#### Work to complete
Scan the material below and copy every line holding the word "with".

------ Provided data ------

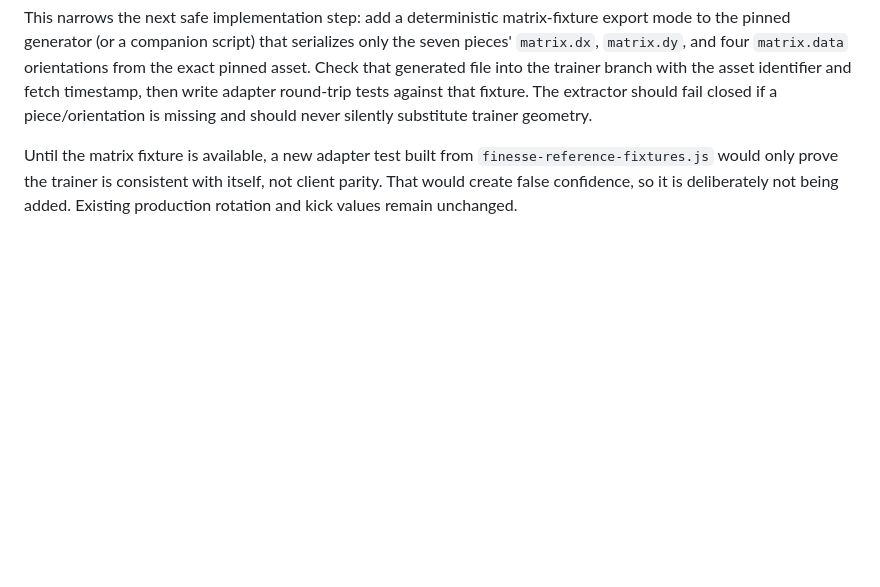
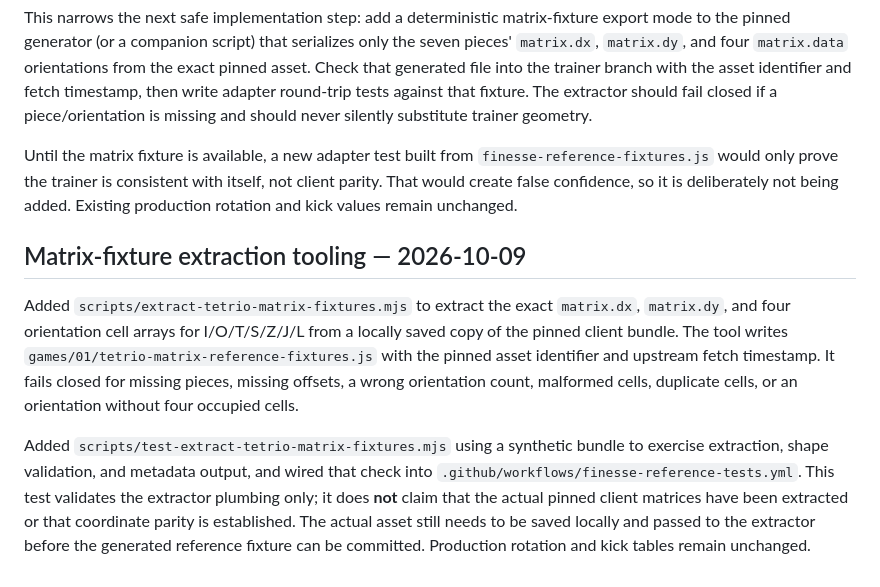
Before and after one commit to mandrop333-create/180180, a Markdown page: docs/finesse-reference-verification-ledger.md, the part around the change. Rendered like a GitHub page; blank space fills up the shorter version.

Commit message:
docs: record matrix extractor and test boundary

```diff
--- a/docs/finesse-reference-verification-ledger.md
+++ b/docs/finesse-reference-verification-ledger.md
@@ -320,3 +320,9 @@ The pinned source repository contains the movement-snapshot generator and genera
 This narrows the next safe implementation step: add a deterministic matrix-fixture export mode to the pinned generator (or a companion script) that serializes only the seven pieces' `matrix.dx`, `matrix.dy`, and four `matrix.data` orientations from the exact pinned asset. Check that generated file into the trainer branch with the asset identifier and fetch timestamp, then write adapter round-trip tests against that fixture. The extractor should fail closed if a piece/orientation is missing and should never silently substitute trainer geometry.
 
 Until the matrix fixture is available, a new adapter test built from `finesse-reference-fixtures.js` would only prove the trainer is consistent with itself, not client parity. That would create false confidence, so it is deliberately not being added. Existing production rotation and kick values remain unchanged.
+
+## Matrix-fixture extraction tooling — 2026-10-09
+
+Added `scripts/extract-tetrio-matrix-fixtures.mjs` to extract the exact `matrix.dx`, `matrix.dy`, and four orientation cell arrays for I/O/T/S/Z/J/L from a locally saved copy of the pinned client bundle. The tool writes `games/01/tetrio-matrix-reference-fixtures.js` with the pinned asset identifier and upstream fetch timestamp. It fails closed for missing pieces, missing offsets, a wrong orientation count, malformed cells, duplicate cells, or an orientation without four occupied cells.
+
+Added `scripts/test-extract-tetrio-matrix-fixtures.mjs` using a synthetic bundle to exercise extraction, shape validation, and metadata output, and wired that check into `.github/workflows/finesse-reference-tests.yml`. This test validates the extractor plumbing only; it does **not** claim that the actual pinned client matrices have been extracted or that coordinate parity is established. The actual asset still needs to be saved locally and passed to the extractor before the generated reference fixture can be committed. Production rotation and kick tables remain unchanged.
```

------
------ Provided data ------

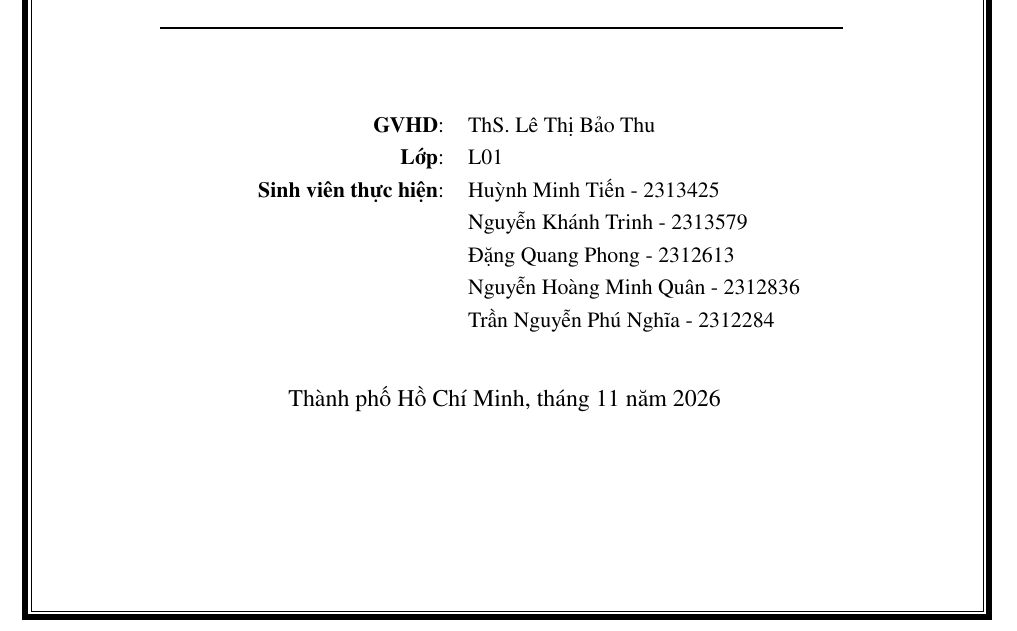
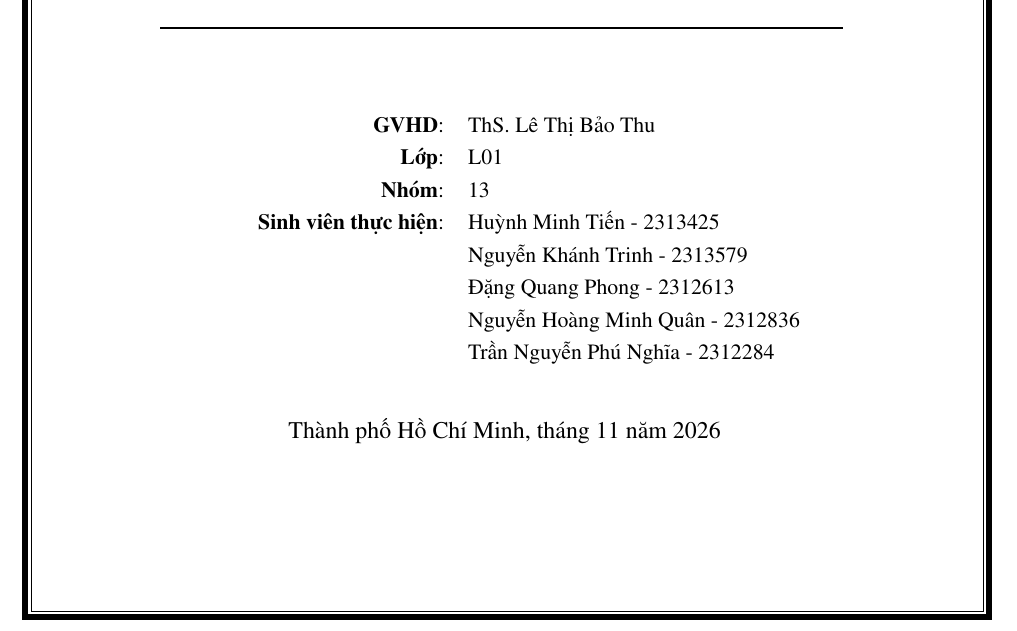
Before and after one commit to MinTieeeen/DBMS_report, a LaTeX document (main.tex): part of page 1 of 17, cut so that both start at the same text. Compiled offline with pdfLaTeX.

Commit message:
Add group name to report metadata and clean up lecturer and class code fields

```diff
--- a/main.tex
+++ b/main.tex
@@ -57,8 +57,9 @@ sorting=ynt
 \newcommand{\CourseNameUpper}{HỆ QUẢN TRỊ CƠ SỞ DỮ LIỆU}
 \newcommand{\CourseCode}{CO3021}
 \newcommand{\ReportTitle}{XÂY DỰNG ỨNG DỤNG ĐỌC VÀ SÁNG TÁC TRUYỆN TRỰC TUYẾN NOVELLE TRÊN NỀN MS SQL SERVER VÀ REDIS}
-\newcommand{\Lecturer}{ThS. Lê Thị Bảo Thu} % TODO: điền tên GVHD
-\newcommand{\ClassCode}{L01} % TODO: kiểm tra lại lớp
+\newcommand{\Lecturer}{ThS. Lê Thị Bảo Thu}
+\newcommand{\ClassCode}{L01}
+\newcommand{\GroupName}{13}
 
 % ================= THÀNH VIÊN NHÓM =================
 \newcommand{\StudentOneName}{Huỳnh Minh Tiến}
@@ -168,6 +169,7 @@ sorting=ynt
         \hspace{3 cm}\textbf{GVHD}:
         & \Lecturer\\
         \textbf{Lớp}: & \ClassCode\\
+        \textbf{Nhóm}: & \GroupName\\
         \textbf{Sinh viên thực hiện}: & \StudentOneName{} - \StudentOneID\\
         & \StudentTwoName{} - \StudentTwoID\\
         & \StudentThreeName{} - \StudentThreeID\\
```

------

#### Task answer
 This narrows the next safe implementation step: add a deterministic matrix-fixture export mode to the pinned generator (or a companion script) that serializes only the seven pieces' `matrix.dx`, `matrix.dy`, and four `matrix.data` orientations from the exact pinned asset. Check that generated file into the trainer branch with the asset identifier and fetch timestamp, then write adapter round-trip tests against that fixture. The extractor should fail closed if a piece/orientation is missing and should never silently substitute trainer geometry.
 Until the matrix fixture is available, a new adapter test built from `finesse-reference-fixtures.js` would only prove the trainer is consistent with itself, not client parity. That would create false confidence, so it is deliberately not being added. Existing production rotation and kick values remain unchanged.
+Added `scripts/extract-tetrio-matrix-fixtures.mjs` to extract the exact `matrix.dx`, `matrix.dy`, and four orientation cell arrays for I/O/T/S/Z/J/L from a locally saved copy of the pinned client bundle. The tool writes `games/01/tetrio-matrix-reference-fixtures.js` with the pinned asset identifier and upstream fetch timestamp. It fails closed for missing pieces, missing offsets, a wrong orientation count, malformed cells, duplicate cells, or an orientation without four occupied cells.
Before and after one commit to MinTieeeen/DBMS_report, a LaTeX document (main.tex): part of page 1 of 17, cut so that both start at the same text. Compiled offline with pdfLaTeX.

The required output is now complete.